Russian-controlled Tskhinvali lifts movement ban for those in need of urgent medical aid

Two people have died in the Russian-controlled Akhalgori district since September 4, 2019 due to delayed medical care.Photo: Nino Alavidze., 03 Dec 2019 - 12:26, Tbilisi,Georgia

Georgia’s Russian-controlled de facto Tskhinvali has removed the movement ban for people who live in the occupied Akhalgori district and are in need or urgent medical care or other medical services unavailable in the region.

The decision comes after a three-month closure of crossing points between Tskhinvali and the rest of Georgia, creating a severe humanitarian situation on the ground and leaving two dead in Akhalgori due to delayed treatment.

De facto Tskhinvali reports that the decision has been made at the recent meeting of the so-called security committee of the region, attended by de facto President Anatoli Bibilov.

The Security Committee of South Ossetia (Tskhinvali) has decided to allow the movement of Akhalgori residents via Razdakhani checkpoint to Georgia, who have no citizenship of South Ossetia or Russia and are in need of urgent treatment or the medical care with the use of high-technology devices, unavailable on the territory of South Ossetia,” the so-called decree reads.

The decree allows for the departure from Tskhinvali region for urgent medical care with the use of special passes.

After the Russia-Georgia 2008 war patients from the Russian-occupied region have been transported to Tbilisi-controlled territory via the shortest, so-called Razdakhani checkpoint, with the help of the Red Cross.

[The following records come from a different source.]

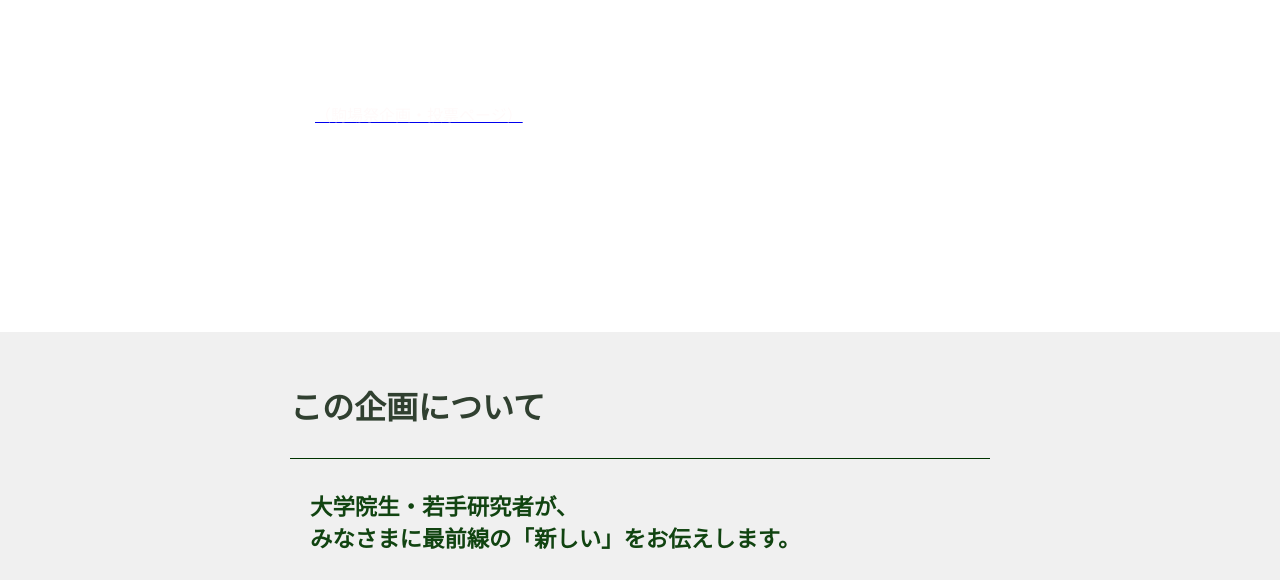
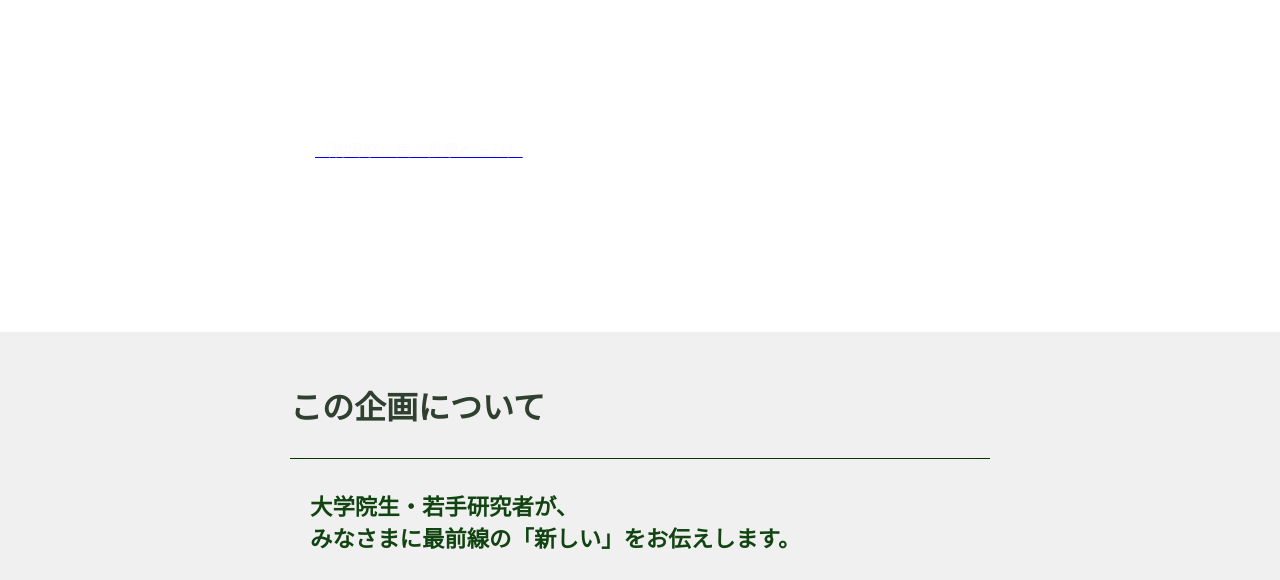
Before and after one commit to ut-10min/kf76, a plain HTML site: page index.html in a window 1280 px wide. Shown: the part 158-738 px from the top of the page. Drawn offline with nearby package versions, Linux system fonts and the light colour scheme.

Commit message:
オンライン講演フォームをページ上部にも配置

```diff
--- a/index.html
+++ b/index.html
@@ -57,7 +57,7 @@
             <div id="title-info">
                 <p>2025/11/22-24</p>
                 <h4>第76回&nbsp;東京大学駒場祭 (ハイブリッド開催)</h4> <!-- UPDATE -->
-                <!--<p>申込は<a href="https://ut-10min.github.io/registration/" style="color : #ffffff;">こちら</a>から</p>-->
+                <p>オンライン講演の申込は<a href="https://ut-10min.github.io/registration/" style="color : #ffffff;">こちら</a>から</p>
                 <a href="https://ut-10min.github.io/vote.html"><font color="#fffafa">（駒場祭企画・投票ページ）</font></a>
             </div>
         </div>
```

Photo: Nino Alavidze/ 

De facto Tskhinvali closed crossing points with Georgia on September 4, saying that the ban will be removed when Tbilisi dismantles an ordinary police post from the village of Chorchana, located on Tbilisi-administered territory.

They say that the police post “creates security threats, as it is too close to South Ossetian territory.”

The Georgian regions of Abkhazia and Tskhinvali were recognised as independent states by Russia after the Russia-Georgia 2008 war.

Only Venezuela, Nicaragua, Nauru and Syria have recognised the regions as independent republics.

The rest of the international community is unanimous in agreement that the territories are occupied by Russia.